(User interface change data)
+-------+
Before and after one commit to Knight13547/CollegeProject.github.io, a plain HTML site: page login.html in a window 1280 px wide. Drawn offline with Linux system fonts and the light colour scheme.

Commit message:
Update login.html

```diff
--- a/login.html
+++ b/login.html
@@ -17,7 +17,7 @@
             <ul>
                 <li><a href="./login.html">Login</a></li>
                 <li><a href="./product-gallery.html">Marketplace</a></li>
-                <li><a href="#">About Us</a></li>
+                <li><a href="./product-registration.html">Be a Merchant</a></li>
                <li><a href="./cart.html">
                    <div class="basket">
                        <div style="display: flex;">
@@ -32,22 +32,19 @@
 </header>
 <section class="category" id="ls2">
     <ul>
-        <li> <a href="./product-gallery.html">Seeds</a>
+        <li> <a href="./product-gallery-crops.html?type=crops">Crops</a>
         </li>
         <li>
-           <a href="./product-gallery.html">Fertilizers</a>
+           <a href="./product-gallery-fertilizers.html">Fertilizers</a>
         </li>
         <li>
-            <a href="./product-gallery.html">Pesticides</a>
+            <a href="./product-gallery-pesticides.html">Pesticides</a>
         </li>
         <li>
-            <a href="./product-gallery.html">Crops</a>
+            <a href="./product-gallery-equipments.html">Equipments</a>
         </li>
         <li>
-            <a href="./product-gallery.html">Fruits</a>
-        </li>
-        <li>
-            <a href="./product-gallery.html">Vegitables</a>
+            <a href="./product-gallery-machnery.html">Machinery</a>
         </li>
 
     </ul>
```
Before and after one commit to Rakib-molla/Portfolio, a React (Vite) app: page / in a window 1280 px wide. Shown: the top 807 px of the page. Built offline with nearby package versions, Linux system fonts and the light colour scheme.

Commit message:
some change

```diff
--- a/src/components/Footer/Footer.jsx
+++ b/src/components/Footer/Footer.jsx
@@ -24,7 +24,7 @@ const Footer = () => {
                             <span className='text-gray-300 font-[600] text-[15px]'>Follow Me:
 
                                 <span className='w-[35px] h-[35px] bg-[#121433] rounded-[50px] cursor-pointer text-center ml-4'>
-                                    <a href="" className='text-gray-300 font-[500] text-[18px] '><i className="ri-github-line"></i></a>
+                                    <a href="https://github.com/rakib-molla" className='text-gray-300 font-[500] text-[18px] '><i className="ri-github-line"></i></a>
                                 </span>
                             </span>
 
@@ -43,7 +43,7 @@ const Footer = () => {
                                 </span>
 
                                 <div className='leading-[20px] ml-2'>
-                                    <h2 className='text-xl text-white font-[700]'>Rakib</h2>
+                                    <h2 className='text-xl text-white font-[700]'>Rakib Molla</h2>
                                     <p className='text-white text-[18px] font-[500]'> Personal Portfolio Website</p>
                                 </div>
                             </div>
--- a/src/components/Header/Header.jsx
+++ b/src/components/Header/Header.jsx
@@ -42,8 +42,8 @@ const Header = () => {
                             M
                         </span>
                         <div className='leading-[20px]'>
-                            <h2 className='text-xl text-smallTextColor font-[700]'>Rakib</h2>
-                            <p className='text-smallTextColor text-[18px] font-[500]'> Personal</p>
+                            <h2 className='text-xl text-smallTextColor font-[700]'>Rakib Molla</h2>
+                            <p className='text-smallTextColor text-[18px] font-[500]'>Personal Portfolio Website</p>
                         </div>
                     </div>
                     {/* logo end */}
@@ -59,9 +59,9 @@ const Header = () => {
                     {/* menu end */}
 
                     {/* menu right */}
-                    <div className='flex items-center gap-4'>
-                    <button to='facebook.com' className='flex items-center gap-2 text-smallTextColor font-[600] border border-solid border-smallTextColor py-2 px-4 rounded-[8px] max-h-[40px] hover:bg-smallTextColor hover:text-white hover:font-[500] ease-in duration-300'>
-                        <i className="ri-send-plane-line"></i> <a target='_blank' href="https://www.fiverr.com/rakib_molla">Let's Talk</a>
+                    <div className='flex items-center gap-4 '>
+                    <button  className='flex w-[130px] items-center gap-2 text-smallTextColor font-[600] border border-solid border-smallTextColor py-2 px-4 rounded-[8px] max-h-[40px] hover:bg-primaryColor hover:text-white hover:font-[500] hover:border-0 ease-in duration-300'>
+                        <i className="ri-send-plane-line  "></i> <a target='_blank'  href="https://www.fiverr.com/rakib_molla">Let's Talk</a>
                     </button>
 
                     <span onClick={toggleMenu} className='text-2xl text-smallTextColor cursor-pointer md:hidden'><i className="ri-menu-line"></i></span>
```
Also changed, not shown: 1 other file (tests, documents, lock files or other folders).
+-------+
■ Task brief ■
Every entry should be printed again exactly as written.

■ Response to this task ■
Before and after one commit to Knight13547/CollegeProject.github.io, a plain HTML site: page login.html in a window 1280 px wide. Drawn offline with Linux system fonts and the light colour scheme.

Commit message:
Update login.html

```diff
--- a/login.html
+++ b/login.html
@@ -17,7 +17,7 @@
             <ul>
                 <li><a href="./login.html">Login</a></li>
                 <li><a href="./product-gallery.html">Marketplace</a></li>
-                <li><a href="#">About Us</a></li>
+                <li><a href="./product-registration.html">Be a Merchant</a></li>
                <li><a href="./cart.html">
                    <div class="basket">
                        <div style="display: flex;">
@@ -32,22 +32,19 @@
 </header>
 <section class="category" id="ls2">
     <ul>
-        <li> <a href="./product-gallery.html">Seeds</a>
+        <li> <a href="./product-gallery-crops.html?type=crops">Crops</a>
         </li>
         <li>
-           <a href="./product-gallery.html">Fertilizers</a>
+           <a href="./product-gallery-fertilizers.html">Fertilizers</a>
         </li>
         <li>
-            <a href="./product-gallery.html">Pesticides</a>
+            <a href="./product-gallery-pesticides.html">Pesticides</a>
         </li>
         <li>
-            <a href="./product-gallery.html">Crops</a>
+            <a href="./product-gallery-equipments.html">Equipments</a>
         </li>
         <li>
-            <a href="./product-gallery.html">Fruits</a>
-        </li>
-        <li>
-            <a href="./product-gallery.html">Vegitables</a>
+            <a href="./product-gallery-machnery.html">Machinery</a>
         </li>
 
     </ul>
```
Before and after one commit to Rakib-molla/Portfolio, a React (Vite) app: page / in a window 1280 px wide. Shown: the top 807 px of the page. Built offline with nearby package versions, Linux system fonts and the light colour scheme.

Commit message:
some change

```diff
--- a/src/components/Footer/Footer.jsx
+++ b/src/components/Footer/Footer.jsx
@@ -24,7 +24,7 @@ const Footer = () => {
                             <span className='text-gray-300 font-[600] text-[15px]'>Follow Me:
 
                                 <span className='w-[35px] h-[35px] bg-[#121433] rounded-[50px] cursor-pointer text-center ml-4'>
-                                    <a href="" className='text-gray-300 font-[500] text-[18px] '><i className="ri-github-line"></i></a>
+                                    <a href="https://github.com/rakib-molla" className='text-gray-300 font-[500] text-[18px] '><i className="ri-github-line"></i></a>
                                 </span>
                             </span>
 
@@ -43,7 +43,7 @@ const Footer = () => {
                                 </span>
 
                                 <div className='leading-[20px] ml-2'>
-                                    <h2 className='text-xl text-white font-[700]'>Rakib</h2>
+                                    <h2 className='text-xl text-white font-[700]'>Rakib Molla</h2>
                                     <p className='text-white text-[18px] font-[500]'> Personal Portfolio Website</p>
                                 </div>
                             </div>
--- a/src/components/Header/Header.jsx
+++ b/src/components/Header/Header.jsx
@@ -42,8 +42,8 @@ const Header = () => {
                             M
                         </span>
                         <div className='leading-[20px]'>
-                            <h2 className='text-xl text-smallTextColor font-[700]'>Rakib</h2>
-                            <p className='text-smallTextColor text-[18px] font-[500]'> Personal</p>
+                            <h2 className='text-xl text-smallTextColor font-[700]'>Rakib Molla</h2>
+                            <p className='text-smallTextColor text-[18px] font-[500]'>Personal Portfolio Website</p>
                         </div>
                     </div>
                     {/* logo end */}
@@ -59,9 +59,9 @@ const Header = () => {
                     {/* menu end */}
 
                     {/* menu right */}
-                    <div className='flex items-center gap-4'>
-                    <button to='facebook.com' className='flex items-center gap-2 text-smallTextColor font-[600] border border-solid border-smallTextColor py-2 px-4 rounded-[8px] max-h-[40px] hover:bg-smallTextColor hover:text-white hover:font-[500] ease-in duration-300'>
-                        <i className="ri-send-plane-line"></i> <a target='_blank' href="https://www.fiverr.com/rakib_molla">Let's Talk</a>
+                    <div className='flex items-center gap-4 '>
+                    <button  className='flex w-[130px] items-center gap-2 text-smallTextColor font-[600] border border-solid border-smallTextColor py-2 px-4 rounded-[8px] max-h-[40px] hover:bg-primaryColor hover:text-white hover:font-[500] hover:border-0 ease-in duration-300'>
+                        <i className="ri-send-plane-line  "></i> <a target='_blank'  href="https://www.fiverr.com/rakib_molla">Let's Talk</a>
                     </button>
 
                     <span onClick={toggleMenu} className='text-2xl text-smallTextColor cursor-pointer md:hidden'><i className="ri-menu-line"></i></span>
```
Also changed, not shown: 1 other file (tests, documents, lock files or other folders).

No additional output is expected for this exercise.